* **Task prompt**:
Report back each line of the data that contains the word "frames".

*** Records provided ***

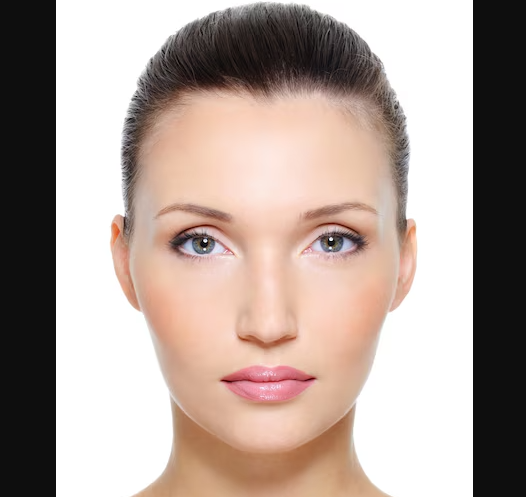
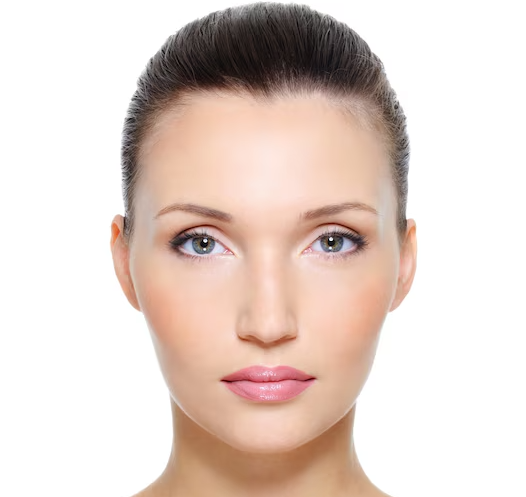
avec images exemples sans les bords noirs

Changed region(s): [[0.8821, 0.0, 1.0, 1.0], [0.0, 0.0, 0.1217, 1.0]]

diff --git a/src/projet/Hello.java b/src/projet/Hello.java
@@ -441,7 +441,7 @@ public class Hello extends Application {
             } catch (NumberFormatException ex) {
                 Text t = new Text();        
                 t.setTextAlignment(TextAlignment.JUSTIFY);
-                t.setText("Le nombre de frames doit être compris entre 5 et 144\net la durée doit être positive.");
+                t.setText("Le nombre de frames doit être compris entre 5 et 144\net la durée doit être positive.\nVos valeurs doivent être entière.");
                 VBox tmpvbox = new VBox();
                 tmpvbox.setAlignment(Pos.CENTER);  
                 tmpvbox.setPadding(new Insets(20));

***

* **Reply to the task**:
-                t.setText("Le nombre de frames doit être compris entre 5 et 144\net la durée doit être positive.");
+                t.setText("Le nombre de frames doit être compris entre 5 et 144\net la durée doit être positive.\nVos valeurs doivent être entière.");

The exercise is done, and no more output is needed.